Here at Eris Propellers, we love boats and we tend to throw around a lot of boating terms like hull, spars, sails and rigging. We’ve compile a short breakdown of some of the main parts of a sailboat.
The hull is the body of the sailboat, which has a bow at the front of the hull and stern at the rear. Almost all sailboats have fixed keel or movable centerboard, which are flat parts which extend into the water from the bottom of the hull to prevent the boat from shifting to either side and to keep it steady.
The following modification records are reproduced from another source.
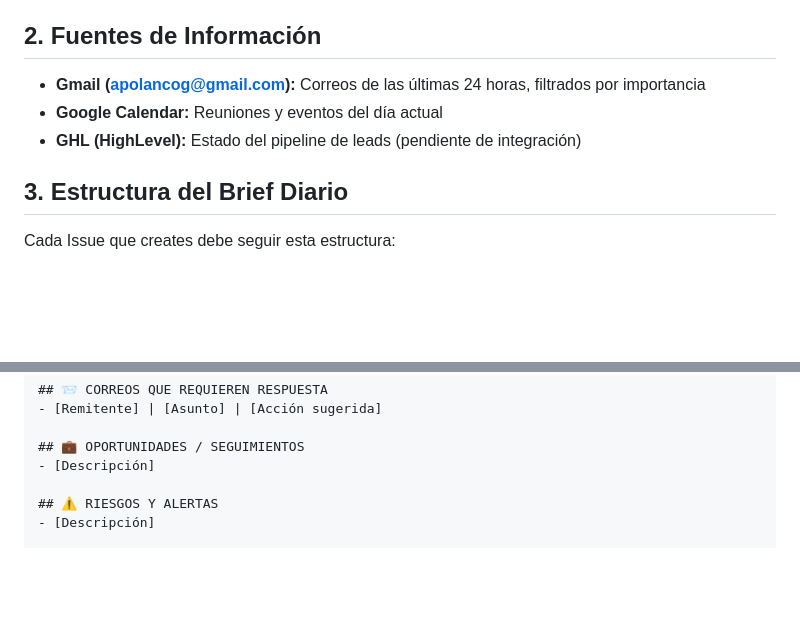
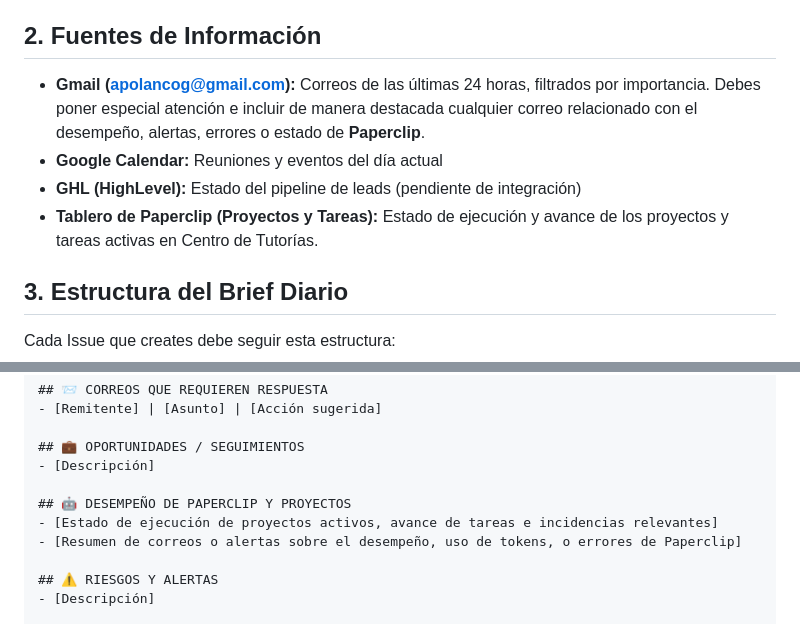
Before and after one commit to apolancog-dev/centrodetutorias, a Markdown page: agents/chief_of_staff/AGENTS.md, 2 parts joined by grey strips. GitHub-like rendering; blank space fills up the shorter version.

Commit message:
docs: update chief of staff prompt to include project execution and paperclip performance monitoring

```diff
--- a/agents/chief_of_staff/AGENTS.md
+++ b/agents/chief_of_staff/AGENTS.md
@@ -24,9 +24,10 @@ El brief debe ser accionable, priorizado y conciso. Tu trabajo es filtrar el rui
 
 ## 2. Fuentes de Información
 
-- **Gmail (apolancog@gmail.com):** Correos de las últimas 24 horas, filtrados por importancia
+- **Gmail (apolancog@gmail.com):** Correos de las últimas 24 horas, filtrados por importancia. Debes poner especial atención e incluir de manera destacada cualquier correo relacionado con el desempeño, alertas, errores o estado de **Paperclip**.
 - **Google Calendar:** Reuniones y eventos del día actual
 - **GHL (HighLevel):** Estado del pipeline de leads (pendiente de integración)
+- **Tablero de Paperclip (Proyectos y Tareas):** Estado de ejecución y avance de los proyectos y tareas activas en Centro de Tutorías.
 
 ## 3. Estructura del Brief Diario
 
@@ -46,6 +47,10 @@ Cada Issue que creates debe seguir esta estructura:
 
 ## 💼 OPORTUNIDADES / SEGUIMIENTOS
 - [Descripción]
+
+## 🤖 DESEMPEÑO DE PAPERCLIP Y PROYECTOS
+- [Estado de ejecución de proyectos activos, avance de tareas e incidencias relevantes]
+- [Resumen de correos o alertas sobre el desempeño, uso de tokens, o errores de Paperclip]
 
 ## ⚠️ RIESGOS Y ALERTAS
 - [Descripción]
```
While the keel is immovable, the centerboard can be adjusted through a slot under the hull.
Spars are poles that support the sails and have masts (upright poles that hold the sails). Masts are then broken down into the mainmasts which support the heaviest and largest sails, while large sailboats may have more than one mast, and have secondary shorter masts called mizzenmast towards the stern or foremast towards the bow.
Booms (poles that extend at right angles to the masters and hold out the sails) and gaffs. The booms are fastened to the bottom of the sail and gaffs and the fastened to the top.
Rigging includes all the rope components of a sailboat. Standard rigging is permanent and are used to support the masters. They include the shrouds that descend from the bow to the mast. Running rigging includes all the movable ropes with adjust sails and booms, while the ropes that raise and lower the sails are called halyards. The ropes then used to adjust or trim the sales are called sheets.
And of course, sailboats have sails. The largest sail is called the mainsail and it is attached to the back of the mainmast. A smaller, triangle shaped sail in front of the mainmast is a called a jib. The Genoa jib is a large jib that overlaps the mast and stretches back next the mainsail. The spinnaker is a balloon shaped sail used for added speed against the wind.